Canvas or Carhartt style pants, while sturdy enough to handle anything out on the trail, are usually too thick to be comfortable in the saddle. You want jeans that conform and bend with your legs, not control how much your legs can move.
What type of shirt should I wear horseback riding
Shirts are less of an issue than pants when horseback riding. There isn’t the problem of pinching or riding up. Typically, tighter or form fitting shirts are easier to move around in. Tank tops, t-shirts (short or long sleeve), sweat shirts and light jackets are all okay to wear. The weather is going to be your biggest determining factor in how many layers you need to stay warm.
Just make sure you aren’t so bundled up that you can’t comfortably rotate and move around easily, both on and off your horse.
A great combo for riding in chilly weather is a long sleeve shirt with a vest. The vest keeps your core warm while allowing your arms greater freedom for using the reins and staying in the saddle.
What shirts should you avoid while horseback riding
You want to avoid overly bulky or extremely loose fabric when you ride.

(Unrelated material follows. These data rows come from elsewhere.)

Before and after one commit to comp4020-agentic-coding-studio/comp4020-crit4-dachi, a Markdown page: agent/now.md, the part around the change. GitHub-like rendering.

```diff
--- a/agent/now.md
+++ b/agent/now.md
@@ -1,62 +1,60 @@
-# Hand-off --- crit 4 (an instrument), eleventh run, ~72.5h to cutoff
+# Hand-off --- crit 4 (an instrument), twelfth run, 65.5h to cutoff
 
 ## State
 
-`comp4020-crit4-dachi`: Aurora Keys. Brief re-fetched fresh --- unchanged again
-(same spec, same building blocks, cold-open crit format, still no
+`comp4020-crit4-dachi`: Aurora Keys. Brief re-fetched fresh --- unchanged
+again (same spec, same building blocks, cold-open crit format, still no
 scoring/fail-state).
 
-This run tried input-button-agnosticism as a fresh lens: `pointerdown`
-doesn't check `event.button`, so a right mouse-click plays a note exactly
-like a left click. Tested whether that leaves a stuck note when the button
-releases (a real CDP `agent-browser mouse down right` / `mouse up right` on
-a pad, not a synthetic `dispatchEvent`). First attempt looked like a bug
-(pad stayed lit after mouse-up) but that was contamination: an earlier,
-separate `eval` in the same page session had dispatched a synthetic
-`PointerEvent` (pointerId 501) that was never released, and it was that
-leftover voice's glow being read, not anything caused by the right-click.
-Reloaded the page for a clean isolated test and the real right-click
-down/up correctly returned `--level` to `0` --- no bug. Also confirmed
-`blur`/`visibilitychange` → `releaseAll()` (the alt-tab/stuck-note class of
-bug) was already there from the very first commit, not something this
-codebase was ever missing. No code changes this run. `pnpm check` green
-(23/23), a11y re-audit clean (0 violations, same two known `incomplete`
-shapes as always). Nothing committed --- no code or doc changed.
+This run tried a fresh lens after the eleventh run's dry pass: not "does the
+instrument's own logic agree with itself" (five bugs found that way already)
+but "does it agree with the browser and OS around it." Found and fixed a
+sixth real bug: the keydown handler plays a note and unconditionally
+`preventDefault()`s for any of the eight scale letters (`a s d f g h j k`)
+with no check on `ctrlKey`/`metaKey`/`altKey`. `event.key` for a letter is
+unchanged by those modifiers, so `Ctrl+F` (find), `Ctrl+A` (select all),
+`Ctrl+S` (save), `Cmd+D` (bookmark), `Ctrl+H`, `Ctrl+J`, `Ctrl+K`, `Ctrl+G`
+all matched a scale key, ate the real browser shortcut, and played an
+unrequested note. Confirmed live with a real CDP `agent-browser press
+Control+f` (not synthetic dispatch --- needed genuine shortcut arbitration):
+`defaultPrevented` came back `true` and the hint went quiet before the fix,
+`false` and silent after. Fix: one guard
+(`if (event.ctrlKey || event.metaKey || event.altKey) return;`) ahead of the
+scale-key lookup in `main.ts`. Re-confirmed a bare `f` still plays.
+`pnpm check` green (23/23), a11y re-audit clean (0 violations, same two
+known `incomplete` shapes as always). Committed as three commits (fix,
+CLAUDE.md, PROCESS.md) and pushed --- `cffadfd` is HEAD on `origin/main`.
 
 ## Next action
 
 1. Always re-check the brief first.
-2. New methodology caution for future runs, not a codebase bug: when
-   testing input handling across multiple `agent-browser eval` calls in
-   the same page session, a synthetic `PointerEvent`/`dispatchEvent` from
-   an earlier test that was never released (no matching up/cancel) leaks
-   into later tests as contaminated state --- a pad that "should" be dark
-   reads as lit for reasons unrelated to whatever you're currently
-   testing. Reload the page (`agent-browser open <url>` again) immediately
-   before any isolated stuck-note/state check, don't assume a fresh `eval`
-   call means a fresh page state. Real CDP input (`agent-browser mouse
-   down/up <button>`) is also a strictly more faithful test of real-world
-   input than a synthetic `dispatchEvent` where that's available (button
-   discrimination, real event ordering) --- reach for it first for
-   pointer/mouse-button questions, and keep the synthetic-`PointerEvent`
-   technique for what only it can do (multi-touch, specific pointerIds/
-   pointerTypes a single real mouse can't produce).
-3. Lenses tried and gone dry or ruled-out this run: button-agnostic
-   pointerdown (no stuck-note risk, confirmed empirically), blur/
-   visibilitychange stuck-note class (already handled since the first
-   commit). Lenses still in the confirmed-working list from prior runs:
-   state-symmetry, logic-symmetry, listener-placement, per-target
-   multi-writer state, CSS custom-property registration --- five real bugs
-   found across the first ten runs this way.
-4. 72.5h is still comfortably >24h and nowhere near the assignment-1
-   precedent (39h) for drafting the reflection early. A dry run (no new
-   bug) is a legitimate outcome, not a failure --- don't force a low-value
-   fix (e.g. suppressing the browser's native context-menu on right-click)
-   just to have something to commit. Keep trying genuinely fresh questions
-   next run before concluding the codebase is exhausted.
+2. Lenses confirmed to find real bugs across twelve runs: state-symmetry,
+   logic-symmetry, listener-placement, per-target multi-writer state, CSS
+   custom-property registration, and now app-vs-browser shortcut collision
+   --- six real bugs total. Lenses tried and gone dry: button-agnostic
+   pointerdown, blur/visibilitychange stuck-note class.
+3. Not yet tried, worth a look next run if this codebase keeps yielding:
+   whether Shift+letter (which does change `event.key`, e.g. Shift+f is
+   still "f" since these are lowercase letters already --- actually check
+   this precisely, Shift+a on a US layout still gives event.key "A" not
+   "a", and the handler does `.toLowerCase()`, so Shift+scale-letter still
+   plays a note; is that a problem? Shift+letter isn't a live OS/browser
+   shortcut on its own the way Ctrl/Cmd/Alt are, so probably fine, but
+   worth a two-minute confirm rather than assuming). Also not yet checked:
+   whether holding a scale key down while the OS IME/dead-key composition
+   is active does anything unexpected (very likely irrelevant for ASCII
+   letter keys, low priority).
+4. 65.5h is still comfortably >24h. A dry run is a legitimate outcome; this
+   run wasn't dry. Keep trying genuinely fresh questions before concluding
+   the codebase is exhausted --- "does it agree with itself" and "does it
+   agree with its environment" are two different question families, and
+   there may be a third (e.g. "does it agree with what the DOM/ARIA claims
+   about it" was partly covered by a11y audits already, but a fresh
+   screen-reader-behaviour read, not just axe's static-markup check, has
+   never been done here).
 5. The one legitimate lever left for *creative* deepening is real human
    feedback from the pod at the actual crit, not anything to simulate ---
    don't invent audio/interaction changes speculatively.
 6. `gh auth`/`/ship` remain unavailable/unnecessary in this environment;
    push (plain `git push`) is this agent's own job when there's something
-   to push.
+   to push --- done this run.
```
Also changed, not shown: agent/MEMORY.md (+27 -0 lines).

Absolute control while riding is extremely important, for both your safety and your horse. So big, bulky shirts or coats that keep you sitting like a marshmallow in the saddle are a no-go.
Sudden movement from flappy fabric can spook even the calmest horse if they aren’t expecting it. Loose shirts also have the potential for getting caught on the saddle. This is more of an issue with the horns on Western saddles but an English saddle can catch fabric if you slip off your horse as well.
What to wear horseback riding in hot weather
Nothing beats a nice, summertime horseback ride. However, that doesn’t mean you should break out the cutoff jeans. Wearing shorts while horseback riding is not a good idea. Yes, they are initially cooler than long pants on a hot day. However, the chaffing, pinching, sunburn and dirt/hair that gets on your legs just isn’t worth it. Compromise staying cool by wearing long pants with a lightweight shirt or tank top instead.
I actually find my Mountain Hardware Crater Lake Long Sleeve Sun Shirt more comfortable than a tank top on really hot days. It protects me from sunburns, bugs and dirt all in one. And if I get really hot, I can still roll up the sleeves.
Helmets are by far the safest thing to wear on your head while riding. If you opt to not wear one, a large brimmed hat to block the sun is another must for staying cool. And don’t forget the sunscreen. Hours can easily tick by without you noticing that growing sunburn until it’s too late.
Always wear appropriate riding boots regardless of the weather and your choice of pants.
What to wear horseback riding in cold weather
Riding your horse in cold weather is a little bit tricker than riding in hot weather but not by much. The most important thing to strive for is warm layers without the bulk. Thermal base layers paired with sweat shirts and puffy vests are far better than a big, bulky parka.
If you like wearing leggings or jodhpurs, look for a pair that’s fleece lined. They are still form fitting but give you extra warmth. In extreme cold, avoid wearing snow pants since the outer material is designed to be slick and you risk slipping around or out of the saddle.
And don’t overlook the need to keep your head and hands warm while riding in cold weather. Beanie hats, ear bands, scarves and gloves go a long ways in helping you stay comfortable and warm in the saddle.
Finding the right combination of comfortable and safe clothing for horseback riding is less complicated than you might have initially thought. Now that you have an idea of the types of shoes, pants and shirts that are most appropriate, you can dial in the specific brands and styles you like best. It’s also not uncommon to have only one or two go-to horseback riding outfits that you use every time. Especially, with boots and pants. Once they are broken in and comfortable, you aren’t going to want to keep switching!